## EXERCISE OBJECTIVE
Leave no picture in, and give every entry again exactly.

## DATA SUPPLIED
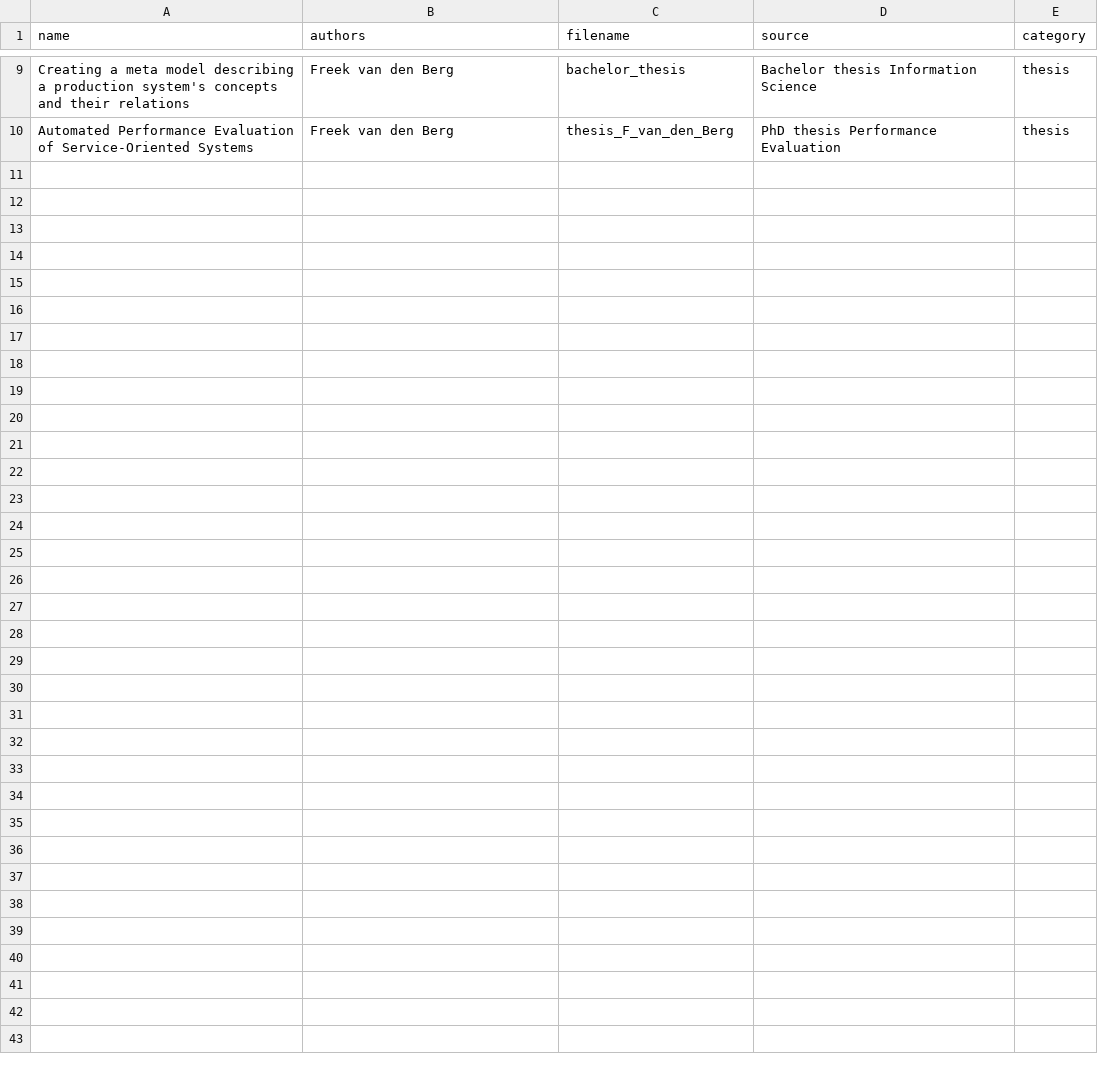
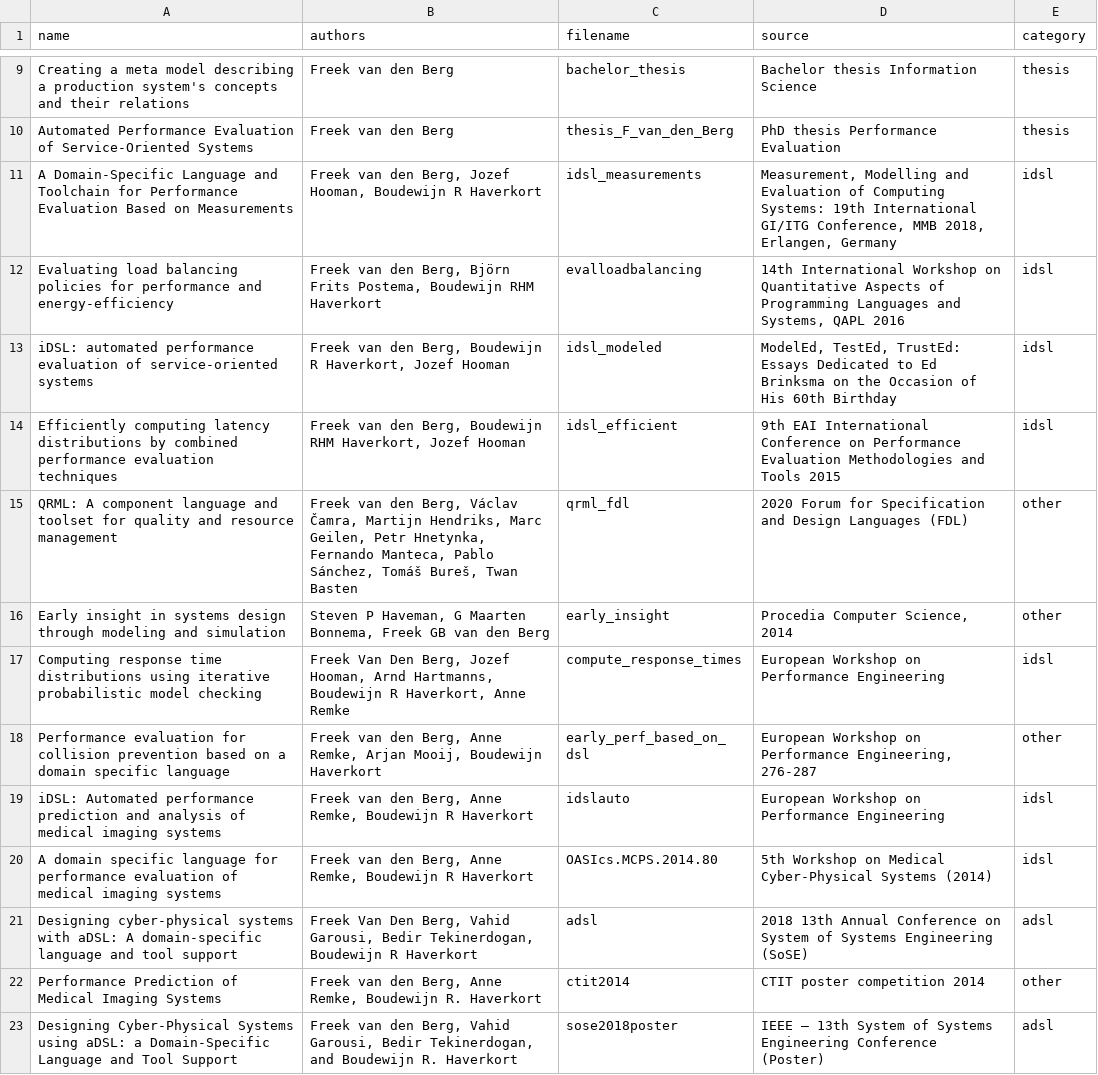
Before and after one commit to freekatvdbergdotus/fvdberguswebsite, a CSV file: docs.csv, drawn as a sheet; only a part is shown, gaps mark what is left out.

```diff
--- a/docs.csv
+++ b/docs.csv
@@ -10 +10,14 @@ Creating a meta model describing a production system's concepts and their relati
 Automated Performance Evaluation of Service-Oriented Systems;Freek van den Berg;thesis_F_van_den_Berg;PhD thesis Performance Evaluation;thesis
+A Domain-Specific Language and Toolchain for Performance Evaluation Based on Measurements;Freek van den Berg, Jozef Hooman, Boudewijn R Haverkort;idsl_measurements;Measurement, Modelling and Evaluation of Computing Systems: 19th International GI/ITG Conference, MMB 2018, Erlangen, Germany;idsl
+Evaluating load balancing policies for performance and energy-efficiency;Freek van den Berg, Björn Frits Postema, Boudewijn RHM Haverkort;evalloadbalancing;14th International Workshop on Quantitative Aspects of Programming Languages and Systems, QAPL 2016;idsl
+iDSL: automated performance evaluation of service-oriented systems;Freek van den Berg, Boudewijn R Haverkort, Jozef Hooman;idsl_modeled;ModelEd, TestEd, TrustEd: Essays Dedicated to Ed Brinksma on the Occasion of His 60th Birthday;idsl
+Efficiently computing latency distributions by combined performance evaluation techniques;Freek van den Berg, Boudewijn RHM Haverkort, Jozef Hooman;idsl_efficient;9th EAI International Conference on Performance Evaluation Methodologies and Tools 2015;idsl
+QRML: A component language and toolset for quality and resource management;Freek van den Berg, Václav Čamra, Martijn Hendriks, Marc Geilen, Petr Hnetynka, Fernando Manteca, Pablo Sánchez, Tomáš Bureš, Twan Basten;qrml_fdl;2020 Forum for Specification and Design Languages (FDL);other
+Early insight in systems design through modeling and simulation;Steven P Haveman, G Maarten Bonnema, Freek GB van den Berg;early_insight;Procedia Computer Science, 2014;other
+Computing response time distributions using iterative probabilistic model checking;Freek Van Den Berg, Jozef Hooman, Arnd Hartmanns, Boudewijn R Haverkort, Anne Remke;compute_response_times;European Workshop on Performance Engineering;idsl
+Performance evaluation for collision prevention based on a domain specific language;Freek van den Berg, Anne Remke, Arjan Mooij, Boudewijn Haverkort;early_perf_based_on_dsl;European Workshop on Performance Engineering, 276-287;other
+iDSL: Automated performance prediction and analysis of medical imaging systems;Freek van den Berg, Anne Remke, Boudewijn R Haverkort;idslauto;European Workshop on Performance Engineering;idsl
+A domain specific language for performance evaluation of medical imaging systems;Freek van den Berg, Anne Remke, Boudewijn R Haverkort;OASIcs.MCPS.2014.80;5th Workshop on Medical Cyber-Physical Systems (2014);idsl
+Designing cyber-physical systems with aDSL: A domain-specific language and tool support;Freek Van Den Berg, Vahid Garousi, Bedir Tekinerdogan, Boudewijn R Haverkort;adsl;2018 13th Annual Conference on System of Systems Engineering (SoSE);adsl
+Performance Prediction of Medical Imaging Systems;Freek van den Berg, Anne Remke, Boudewijn R. Haverkort;ctit2014;CTIT poster competition 2014;other
+Designing Cyber-Physical Systems using aDSL: a Domain-Specific Language and Tool Support; Freek van den Berg, Vahid Garousi, Bedir Tekinerdogan, and Boudewijn R. Haverkort;sose2018poster;IEEE – 13th System of Systems Engineering Conference (Poster);adsl
```
Also changed, not shown: 13 other files.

## TASK SOLUTION
Before and after one commit to freekatvdbergdotus/fvdberguswebsite, a CSV file: docs.csv, drawn as a sheet; only a part is shown, gaps mark what is left out.

```diff
--- a/docs.csv
+++ b/docs.csv
@@ -10 +10,14 @@ Creating a meta model describing a production system's concepts and their relati
 Automated Performance Evaluation of Service-Oriented Systems;Freek van den Berg;thesis_F_van_den_Berg;PhD thesis Performance Evaluation;thesis
+A Domain-Specific Language and Toolchain for Performance Evaluation Based on Measurements;Freek van den Berg, Jozef Hooman, Boudewijn R Haverkort;idsl_measurements;Measurement, Modelling and Evaluation of Computing Systems: 19th International GI/ITG Conference, MMB 2018, Erlangen, Germany;idsl
+Evaluating load balancing policies for performance and energy-efficiency;Freek van den Berg, Björn Frits Postema, Boudewijn RHM Haverkort;evalloadbalancing;14th International Workshop on Quantitative Aspects of Programming Languages and Systems, QAPL 2016;idsl
+iDSL: automated performance evaluation of service-oriented systems;Freek van den Berg, Boudewijn R Haverkort, Jozef Hooman;idsl_modeled;ModelEd, TestEd, TrustEd: Essays Dedicated to Ed Brinksma on the Occasion of His 60th Birthday;idsl
+Efficiently computing latency distributions by combined performance evaluation techniques;Freek van den Berg, Boudewijn RHM Haverkort, Jozef Hooman;idsl_efficient;9th EAI International Conference on Performance Evaluation Methodologies and Tools 2015;idsl
+QRML: A component language and toolset for quality and resource management;Freek van den Berg, Václav Čamra, Martijn Hendriks, Marc Geilen, Petr Hnetynka, Fernando Manteca, Pablo Sánchez, Tomáš Bureš, Twan Basten;qrml_fdl;2020 Forum for Specification and Design Languages (FDL);other
+Early insight in systems design through modeling and simulation;Steven P Haveman, G Maarten Bonnema, Freek GB van den Berg;early_insight;Procedia Computer Science, 2014;other
+Computing response time distributions using iterative probabilistic model checking;Freek Van Den Berg, Jozef Hooman, Arnd Hartmanns, Boudewijn R Haverkort, Anne Remke;compute_response_times;European Workshop on Performance Engineering;idsl
+Performance evaluation for collision prevention based on a domain specific language;Freek van den Berg, Anne Remke, Arjan Mooij, Boudewijn Haverkort;early_perf_based_on_dsl;European Workshop on Performance Engineering, 276-287;other
+iDSL: Automated performance prediction and analysis of medical imaging systems;Freek van den Berg, Anne Remke, Boudewijn R Haverkort;idslauto;European Workshop on Performance Engineering;idsl
+A domain specific language for performance evaluation of medical imaging systems;Freek van den Berg, Anne Remke, Boudewijn R Haverkort;OASIcs.MCPS.2014.80;5th Workshop on Medical Cyber-Physical Systems (2014);idsl
+Designing cyber-physical systems with aDSL: A domain-specific language and tool support;Freek Van Den Berg, Vahid Garousi, Bedir Tekinerdogan, Boudewijn R Haverkort;adsl;2018 13th Annual Conference on System of Systems Engineering (SoSE);adsl
+Performance Prediction of Medical Imaging Systems;Freek van den Berg, Anne Remke, Boudewijn R. Haverkort;ctit2014;CTIT poster competition 2014;other
+Designing Cyber-Physical Systems using aDSL: a Domain-Specific Language and Tool Support; Freek van den Berg, Vahid Garousi, Bedir Tekinerdogan, and Boudewijn R. Haverkort;sose2018poster;IEEE – 13th System of Systems Engineering Conference (Poster);adsl
```
Also changed, not shown: 13 other files.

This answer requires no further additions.